» Your goal: Below are the records; give the number of their lines that contain the word "screen" and nothing more.

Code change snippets
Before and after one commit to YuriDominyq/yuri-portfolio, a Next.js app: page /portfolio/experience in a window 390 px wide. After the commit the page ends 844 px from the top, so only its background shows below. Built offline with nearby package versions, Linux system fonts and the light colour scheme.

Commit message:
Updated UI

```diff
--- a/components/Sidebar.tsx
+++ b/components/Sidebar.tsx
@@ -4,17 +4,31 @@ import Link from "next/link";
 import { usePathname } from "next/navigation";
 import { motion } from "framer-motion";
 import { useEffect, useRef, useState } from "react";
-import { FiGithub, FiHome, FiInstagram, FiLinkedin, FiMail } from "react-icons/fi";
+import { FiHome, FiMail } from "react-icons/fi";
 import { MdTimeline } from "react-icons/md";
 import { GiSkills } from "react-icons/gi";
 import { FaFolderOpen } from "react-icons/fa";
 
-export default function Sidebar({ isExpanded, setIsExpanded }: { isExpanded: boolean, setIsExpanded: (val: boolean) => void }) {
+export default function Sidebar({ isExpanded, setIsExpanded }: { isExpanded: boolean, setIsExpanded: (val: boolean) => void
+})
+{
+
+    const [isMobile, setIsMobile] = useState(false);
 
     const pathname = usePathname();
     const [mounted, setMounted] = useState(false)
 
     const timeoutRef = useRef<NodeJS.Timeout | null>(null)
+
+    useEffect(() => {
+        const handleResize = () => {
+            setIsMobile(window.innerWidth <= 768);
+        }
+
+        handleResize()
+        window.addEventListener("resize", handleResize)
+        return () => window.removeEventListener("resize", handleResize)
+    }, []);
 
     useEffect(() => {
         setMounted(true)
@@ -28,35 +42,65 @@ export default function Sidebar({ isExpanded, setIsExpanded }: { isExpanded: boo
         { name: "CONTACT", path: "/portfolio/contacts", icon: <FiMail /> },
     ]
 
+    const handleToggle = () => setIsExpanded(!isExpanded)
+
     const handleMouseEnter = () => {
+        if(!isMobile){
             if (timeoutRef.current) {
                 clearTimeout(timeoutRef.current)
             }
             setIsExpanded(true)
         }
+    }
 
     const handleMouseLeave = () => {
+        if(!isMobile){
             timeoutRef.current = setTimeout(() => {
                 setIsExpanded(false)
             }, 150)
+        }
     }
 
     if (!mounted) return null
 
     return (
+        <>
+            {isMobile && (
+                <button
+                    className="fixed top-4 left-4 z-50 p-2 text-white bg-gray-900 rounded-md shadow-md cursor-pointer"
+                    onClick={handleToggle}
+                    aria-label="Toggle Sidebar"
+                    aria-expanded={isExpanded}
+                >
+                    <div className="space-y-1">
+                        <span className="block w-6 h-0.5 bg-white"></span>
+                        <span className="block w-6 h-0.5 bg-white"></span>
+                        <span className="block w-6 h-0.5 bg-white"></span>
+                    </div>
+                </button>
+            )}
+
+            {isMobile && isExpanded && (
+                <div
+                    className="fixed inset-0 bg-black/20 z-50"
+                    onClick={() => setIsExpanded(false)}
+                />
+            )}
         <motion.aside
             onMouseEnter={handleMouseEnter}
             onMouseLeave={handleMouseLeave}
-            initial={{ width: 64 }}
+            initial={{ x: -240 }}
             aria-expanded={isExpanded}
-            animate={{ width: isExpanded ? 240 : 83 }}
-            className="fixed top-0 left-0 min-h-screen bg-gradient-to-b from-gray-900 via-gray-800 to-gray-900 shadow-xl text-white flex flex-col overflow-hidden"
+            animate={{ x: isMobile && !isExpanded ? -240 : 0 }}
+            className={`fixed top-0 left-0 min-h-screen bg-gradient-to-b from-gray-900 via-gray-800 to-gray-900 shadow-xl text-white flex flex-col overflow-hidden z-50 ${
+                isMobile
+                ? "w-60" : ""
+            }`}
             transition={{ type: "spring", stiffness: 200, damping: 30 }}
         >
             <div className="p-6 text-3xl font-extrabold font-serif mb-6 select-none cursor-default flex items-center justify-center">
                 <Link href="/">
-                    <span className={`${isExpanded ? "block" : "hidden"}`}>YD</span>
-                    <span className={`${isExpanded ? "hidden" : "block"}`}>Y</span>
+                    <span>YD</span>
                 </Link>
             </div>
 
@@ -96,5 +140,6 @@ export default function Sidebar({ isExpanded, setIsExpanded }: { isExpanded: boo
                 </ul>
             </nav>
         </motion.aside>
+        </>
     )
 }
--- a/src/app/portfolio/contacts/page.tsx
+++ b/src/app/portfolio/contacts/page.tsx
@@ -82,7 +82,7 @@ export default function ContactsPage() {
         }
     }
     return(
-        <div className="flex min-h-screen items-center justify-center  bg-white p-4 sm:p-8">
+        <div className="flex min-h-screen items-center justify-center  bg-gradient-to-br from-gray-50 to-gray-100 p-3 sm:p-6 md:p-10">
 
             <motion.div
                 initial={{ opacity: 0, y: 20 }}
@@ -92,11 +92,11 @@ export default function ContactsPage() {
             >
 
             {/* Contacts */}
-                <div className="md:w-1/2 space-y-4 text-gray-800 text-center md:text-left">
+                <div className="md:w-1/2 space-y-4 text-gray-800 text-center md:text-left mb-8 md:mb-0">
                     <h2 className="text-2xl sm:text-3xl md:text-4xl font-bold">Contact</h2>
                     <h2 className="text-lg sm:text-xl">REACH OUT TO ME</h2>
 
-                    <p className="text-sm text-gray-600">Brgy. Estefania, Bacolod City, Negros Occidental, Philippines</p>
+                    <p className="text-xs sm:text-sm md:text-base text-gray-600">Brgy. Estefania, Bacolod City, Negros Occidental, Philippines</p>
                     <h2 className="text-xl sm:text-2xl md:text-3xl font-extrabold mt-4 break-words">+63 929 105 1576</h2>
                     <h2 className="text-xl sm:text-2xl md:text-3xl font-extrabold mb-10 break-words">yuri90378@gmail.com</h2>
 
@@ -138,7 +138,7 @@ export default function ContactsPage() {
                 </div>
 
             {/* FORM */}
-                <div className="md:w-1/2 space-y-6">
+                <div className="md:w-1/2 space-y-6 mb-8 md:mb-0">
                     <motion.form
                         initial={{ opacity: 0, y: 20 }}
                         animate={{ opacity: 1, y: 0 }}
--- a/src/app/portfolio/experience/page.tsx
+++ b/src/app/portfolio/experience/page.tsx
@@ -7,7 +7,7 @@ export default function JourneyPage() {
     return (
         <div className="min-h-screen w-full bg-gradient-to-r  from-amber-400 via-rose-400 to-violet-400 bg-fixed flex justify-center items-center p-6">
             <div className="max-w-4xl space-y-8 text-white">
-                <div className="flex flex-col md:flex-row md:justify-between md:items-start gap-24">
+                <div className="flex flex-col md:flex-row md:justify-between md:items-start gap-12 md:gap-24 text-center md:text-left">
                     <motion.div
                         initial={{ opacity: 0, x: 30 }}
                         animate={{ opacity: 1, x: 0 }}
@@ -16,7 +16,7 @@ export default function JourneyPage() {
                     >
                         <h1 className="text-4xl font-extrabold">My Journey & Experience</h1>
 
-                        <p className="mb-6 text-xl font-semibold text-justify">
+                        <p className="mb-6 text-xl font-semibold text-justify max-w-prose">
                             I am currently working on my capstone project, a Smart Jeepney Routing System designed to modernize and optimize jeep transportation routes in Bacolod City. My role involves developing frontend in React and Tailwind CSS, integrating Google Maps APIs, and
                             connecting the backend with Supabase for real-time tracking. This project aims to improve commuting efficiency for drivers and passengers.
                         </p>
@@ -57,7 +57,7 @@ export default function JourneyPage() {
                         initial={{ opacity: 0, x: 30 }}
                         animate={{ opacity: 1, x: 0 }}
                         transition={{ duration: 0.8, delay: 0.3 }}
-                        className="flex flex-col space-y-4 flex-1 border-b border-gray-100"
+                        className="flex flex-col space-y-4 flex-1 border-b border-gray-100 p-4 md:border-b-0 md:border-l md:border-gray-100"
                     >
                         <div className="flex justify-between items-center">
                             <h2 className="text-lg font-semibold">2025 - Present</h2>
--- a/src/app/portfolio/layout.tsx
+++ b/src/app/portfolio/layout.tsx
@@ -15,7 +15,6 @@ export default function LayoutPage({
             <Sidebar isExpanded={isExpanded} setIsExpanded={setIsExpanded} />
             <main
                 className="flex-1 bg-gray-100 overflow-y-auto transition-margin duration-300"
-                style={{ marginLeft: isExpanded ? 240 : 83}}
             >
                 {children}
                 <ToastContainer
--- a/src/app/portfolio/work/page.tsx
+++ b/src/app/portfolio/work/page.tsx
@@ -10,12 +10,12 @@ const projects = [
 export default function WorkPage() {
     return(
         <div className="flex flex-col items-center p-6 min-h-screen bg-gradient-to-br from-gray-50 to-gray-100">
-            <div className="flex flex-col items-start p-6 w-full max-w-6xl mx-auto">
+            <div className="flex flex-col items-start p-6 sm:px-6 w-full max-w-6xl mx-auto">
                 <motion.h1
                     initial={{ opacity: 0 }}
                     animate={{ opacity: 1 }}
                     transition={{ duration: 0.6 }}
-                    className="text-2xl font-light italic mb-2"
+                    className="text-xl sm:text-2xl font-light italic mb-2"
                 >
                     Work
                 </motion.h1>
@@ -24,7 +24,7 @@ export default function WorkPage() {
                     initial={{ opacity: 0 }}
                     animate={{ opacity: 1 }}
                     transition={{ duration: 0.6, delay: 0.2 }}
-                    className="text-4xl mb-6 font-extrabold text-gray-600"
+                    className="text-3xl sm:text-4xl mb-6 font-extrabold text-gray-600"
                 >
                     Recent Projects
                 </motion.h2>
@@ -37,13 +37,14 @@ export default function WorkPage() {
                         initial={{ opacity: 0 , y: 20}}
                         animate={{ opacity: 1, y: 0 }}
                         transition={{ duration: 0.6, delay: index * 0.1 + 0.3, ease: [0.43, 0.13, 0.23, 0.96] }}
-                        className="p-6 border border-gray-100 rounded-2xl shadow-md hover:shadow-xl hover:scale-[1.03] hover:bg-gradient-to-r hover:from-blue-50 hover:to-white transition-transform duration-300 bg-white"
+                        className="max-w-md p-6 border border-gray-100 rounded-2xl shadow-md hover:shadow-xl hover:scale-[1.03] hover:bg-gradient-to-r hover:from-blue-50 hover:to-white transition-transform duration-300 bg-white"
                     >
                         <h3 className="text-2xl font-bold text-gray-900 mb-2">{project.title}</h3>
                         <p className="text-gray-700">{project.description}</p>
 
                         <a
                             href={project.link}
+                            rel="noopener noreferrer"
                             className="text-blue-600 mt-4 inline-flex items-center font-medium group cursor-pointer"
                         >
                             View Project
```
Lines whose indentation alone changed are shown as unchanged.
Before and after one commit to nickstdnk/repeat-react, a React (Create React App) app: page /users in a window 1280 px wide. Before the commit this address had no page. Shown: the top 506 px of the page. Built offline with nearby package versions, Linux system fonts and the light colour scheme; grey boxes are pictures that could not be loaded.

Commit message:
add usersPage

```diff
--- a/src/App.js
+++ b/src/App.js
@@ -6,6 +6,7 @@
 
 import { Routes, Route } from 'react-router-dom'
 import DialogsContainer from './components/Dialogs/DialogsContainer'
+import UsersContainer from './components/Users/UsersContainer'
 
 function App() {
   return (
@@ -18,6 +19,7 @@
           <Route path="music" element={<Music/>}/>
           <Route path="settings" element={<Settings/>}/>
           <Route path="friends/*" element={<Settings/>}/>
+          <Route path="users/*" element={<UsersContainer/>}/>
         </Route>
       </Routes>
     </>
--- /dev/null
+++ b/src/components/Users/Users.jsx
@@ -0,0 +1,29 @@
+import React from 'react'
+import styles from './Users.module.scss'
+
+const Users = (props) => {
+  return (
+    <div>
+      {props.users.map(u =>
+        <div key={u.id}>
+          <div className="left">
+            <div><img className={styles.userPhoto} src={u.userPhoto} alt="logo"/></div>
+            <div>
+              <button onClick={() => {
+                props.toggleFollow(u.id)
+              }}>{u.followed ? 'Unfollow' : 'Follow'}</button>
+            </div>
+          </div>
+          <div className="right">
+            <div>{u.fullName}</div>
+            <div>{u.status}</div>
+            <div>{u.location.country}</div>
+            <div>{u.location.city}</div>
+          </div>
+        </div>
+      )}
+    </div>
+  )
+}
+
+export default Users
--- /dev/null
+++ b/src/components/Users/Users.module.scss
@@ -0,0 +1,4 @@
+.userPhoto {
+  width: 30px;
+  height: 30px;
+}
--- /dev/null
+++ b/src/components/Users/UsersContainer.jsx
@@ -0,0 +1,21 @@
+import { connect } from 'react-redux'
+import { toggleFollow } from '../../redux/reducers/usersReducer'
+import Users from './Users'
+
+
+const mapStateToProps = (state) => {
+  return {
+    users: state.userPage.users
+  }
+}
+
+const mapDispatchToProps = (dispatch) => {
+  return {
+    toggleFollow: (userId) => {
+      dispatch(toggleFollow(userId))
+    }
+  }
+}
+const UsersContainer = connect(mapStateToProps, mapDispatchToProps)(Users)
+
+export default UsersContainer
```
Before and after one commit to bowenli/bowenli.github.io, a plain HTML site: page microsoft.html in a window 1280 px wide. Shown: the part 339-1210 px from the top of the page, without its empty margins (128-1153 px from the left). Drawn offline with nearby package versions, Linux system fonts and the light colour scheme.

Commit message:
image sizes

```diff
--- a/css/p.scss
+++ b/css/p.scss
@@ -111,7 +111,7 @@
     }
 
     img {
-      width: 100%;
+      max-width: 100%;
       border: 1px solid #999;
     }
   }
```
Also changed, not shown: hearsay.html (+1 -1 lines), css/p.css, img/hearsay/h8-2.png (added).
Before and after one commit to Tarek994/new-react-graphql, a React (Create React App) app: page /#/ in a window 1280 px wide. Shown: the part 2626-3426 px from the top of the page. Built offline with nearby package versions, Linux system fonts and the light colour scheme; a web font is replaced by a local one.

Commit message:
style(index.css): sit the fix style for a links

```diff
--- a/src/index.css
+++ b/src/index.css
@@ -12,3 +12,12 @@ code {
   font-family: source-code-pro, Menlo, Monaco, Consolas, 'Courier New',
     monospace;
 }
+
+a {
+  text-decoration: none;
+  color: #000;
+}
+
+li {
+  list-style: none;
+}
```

» Written response: 6